<p>In the early morning of 22 November 2021, 75-year-old Mehrunisa (pseudonym) came to the emergency department of a private hospital in Karachi with a complaint of pain in the right hip. History and examination revealed that the patient slipped in the bathroom while performing Wu'doo for Fajr prayers. An X-ray confirmed the fracture of the right hip. Mehrunisa's daughter and brother were counselled for surgery. The cardiac team and anaesthesia team came on board, to evaluate the risk of mortality of the patient. She moved to the operating room for the surgery.
</p><p>Like Mehrunisa, every day several elderlies with hip fractures get admitted to different hospitals across the country. Hip fractures are a major cause of prolonged hospital admissions and lead to serious health conditions in the elderly population.
</p><p>Now the question arises, why do our senior citizens suffer from fractures more frequently? The reason is that after the fifth decade of life, demineralization of the bone starts and as we enter the middle of sixth decade of life, bones get porous, demineralized, and fragile. This condition is called Osteoporosis. Fragility fractures are fractures that result from a mechanical force that would not ordinarily cause fractures, known as low-level or low trauma or a fall from a standing height or less. Osteoporosis is an asymptomatic condition that often remains silent until it manifests as a low-trauma fracture of the hip, spine, arm, pelvis, and/or wrist, which frequently leads to hospitalization. Evidence reports that after the first osteoporotic fracture, the risk of a second fracture grows up to 50%. Half of all women and 1/4<sup>th</sup> of all men will have an osteoporosis-related fracture in their lifetimes. Women are four times as likely as men to develop the disease. Smoking, nutritional deficiency of calcium and vitamin D, hormonal changes that occur in men and women after 50 years of age, obesity and family history of old age fractures are the main contributors to osteoporosis and fragility fractures.
</p><p>Osteoporosis-related fractures can increase pain, disability, nursing home placement, total health care costs, and fatal medical complications. Generally, older adults would experience significant functional dependency for varying amounts of time and undergo extensive rehabilitation therapies. Post-fracture time is highly stressful for the family in terms of physical, psychological, and financial burdens. People who have already suffered from osteoporotic fractures should visit a Rheumatologist, a bone specialist or a Family Physician for further treatment. Fracture risk scoring is important in osteoporotic fractures patients as well as in healthy adults after the age of 50 years and initiation of osteoporotic treatment is the key to preventing elderly fractures. The care burden period after hip fracture often prolongs to six months or beyond. It is also highly associated with older people confined to bed, which can lead to serious health complications. Seeing their loved ones dependent on daily activities is heart breaking for families and leaves deep emotional and psychological scars.
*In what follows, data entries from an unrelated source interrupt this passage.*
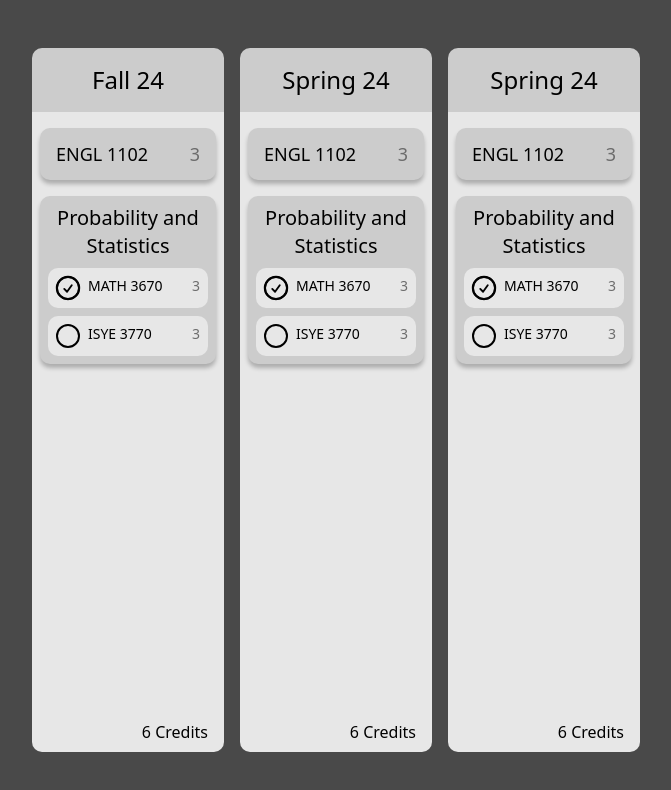
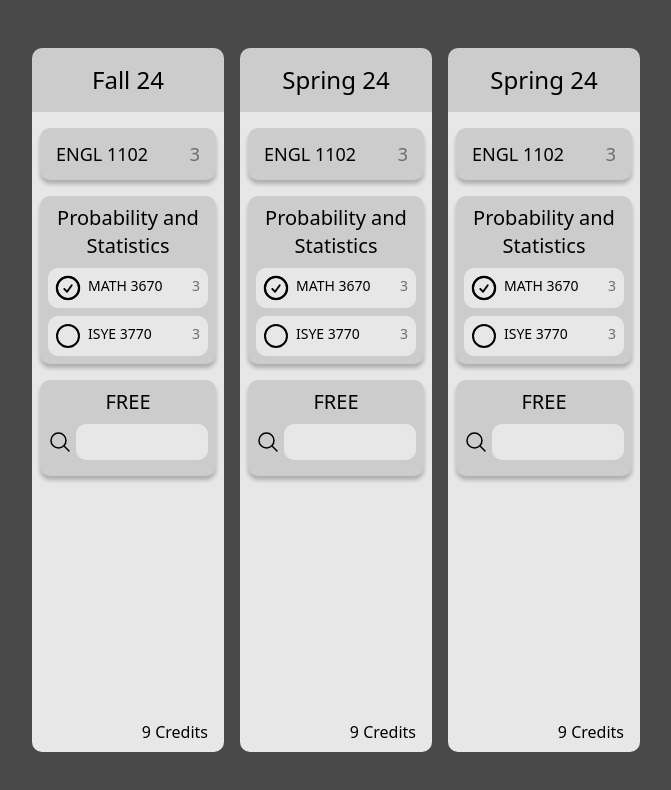
Before and after one commit to BitsOfHacking/tech-track, a Next.js app: page / in a window 1280 px wide. Shown: the top 790 px of the page, without its empty margins (304-975 px from the left). Built offline with nearby package versions, Linux system fonts and the light colour scheme.

Commit message:
Add free elective courses part 1

```diff
--- a/src/components/Course.tsx
+++ b/src/components/Course.tsx
@@ -1,5 +1,5 @@
 import { useState } from "react";
-import { CheckCircleIcon } from "@heroicons/react/24/outline";
+import { CheckCircleIcon, MagnifyingGlassIcon } from "@heroicons/react/24/outline";
 import { category, course } from "@/types/courseTypes";
 
 interface CourseProps {
@@ -12,16 +12,16 @@ export default function Course({ category }: CourseProps) {
 
   function SelectedCourse({ course }: { course: course }) {
     return (
-      <div className="flex text-primary-text text-lg justify-between px-2">
+      <div className="flex text-primary-text text-lg justify-between px-2 w-full">
         <div>{course.number}</div>
-        <div className="text-secondary-text">{course.credits}</div>
+        <div className="text-secondary-text">{course.credits >= 0 ? course.credits : "n"}</div>
       </div>
     )
   }
 
   return (
-    <button
-      className={`bg-primary-color rounded-[10px] w-44 min-h-[52px] course-shadow p-2`}
+    <div
+      className={`flex items-center text-center bg-primary-color rounded-[10px] w-44 min-h-[52px] course-shadow p-2 cursor-pointer`}
       onClick={() => {
         if (category.category) {
           setShowCourse(!showCourse);
@@ -29,6 +29,7 @@ export default function Course({ category }: CourseProps) {
       }}
     >
       {showCourse === true && category.category ?
+        !category.freeElective ? (
           <div>
             <div className="text-xl text-primary-text mb-2">
               {category.category}
@@ -43,19 +44,19 @@ export default function Course({ category }: CourseProps) {
                     }}
                   >
                     <div className="flex gap-2 text-priamry-text text-lg">
-                    <button
-                      className="flex h-6 w-6 border-2 border-primary-text rounded-full justify-center items-center"
+                      <div
+                        className="flex h-6 w-6 border-2 border-primary-text rounded-full justify-center items-center cursor-pointer"
                         onClick={(event) => {
                           event.stopPropagation();
                           setSelectedCourse(index);
                         }}
                       >
                         {selectedCourse === index && (
-                        <div className="">
+                          <div>
                             <CheckCircleIcon className="h-[30px] w-[30px] stroke-primary-text" />
                           </div>
                         )}
-                    </button>
+                      </div>
                       <div className="text-primary-text text-sm">
                         {course.number}
                       </div>
@@ -68,9 +69,28 @@ export default function Course({ category }: CourseProps) {
               })}
             </div>
           </div>
-        :
-        <SelectedCourse course={category.category ? category.courses[selectedCourse] : category.courses[0]} />
+        ) : (
+          <div>
+            <div className="text-xl text-primary-text mb-2">
+              <div className="mb-2">
+                FREE
+              </div>
+              <div className="flex items-center justify-center">
+                <div>
+                  <MagnifyingGlassIcon className="h-6 w-6 mr-1"/>
+                </div>
+                <input
+                  className="flex justify-between align-center bg-secondary-background rounded-[10px] p-2 cursor-default w-full text-sm"
+                  onClick={(event) => {
+                    event.stopPropagation();
+                  }}
+                ></input>
+              </div>
+            </div>
+          </div>
+        )
+        : <SelectedCourse course={category.category && !category.freeElective ? category.courses[selectedCourse] : category.courses[0]} />
       }
-    </button>
+    </div>
   )
 }
--- a/src/pages/index.tsx
+++ b/src/pages/index.tsx
@@ -34,7 +34,21 @@ export default function Home() {
     selectedCourse: 0,
   };
 
-  const courses: category[] = [ english, probability ];
+  const free: category = {
+    category: "Free Elective",
+    number: 0,
+    courses: [
+      {
+        number: "FREE",
+        name: "Free Elective",
+        credits: -1
+      }
+    ],
+    selectedCourse: -1,
+    freeElective: true,
+  };
+
+  const courses: category[] = [ english, probability, free ];
 
   return (
     // <div className={`flex min-h-screen flex-col items-center justify-between p-24`} >
--- a/src/types/courseTypes.d.ts
+++ b/src/types/courseTypes.d.ts
@@ -10,4 +10,5 @@ export interface category {
   number?: number,
   courses: course[],
   selectedCourse: number,
+  freeElective?: boolean,
 }
```
Lines whose indentation alone changed are shown as unchanged.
</p><p><strong>Age alone may break your bone, but a little care will save you </strong></p><p>For a better quality of life in old age, it is important to take some precautions that save our bones. You should make regular exercise a part of daily life, take brisk walks, go out with your neighbours to a nearby park, or even participate in household activities like going for groceries daily. Milk, yoghurt, spinach, lentils, beans, salmon, and tuna should be a part of your diet. As the person gets older the muscles lose strength, the coordination between muscles and movement reduces, and our body may need support in getting up from the bed or chair. To reduce the risk of accidents/falls it would be helpful to take some precautions, such as putting a handle beside your bed, keeping a good record of your eye check-ups, avoiding roaming around if the power is off, and not walking on wet floors. Longevity of life is a blessing. Make your days more productive and happier by taking care of yourself!
</p><p><em>Dr. Nawazish Zehra, (Research Associate) Fracture Liaison Service, Aga Khan University Hospital</em></p>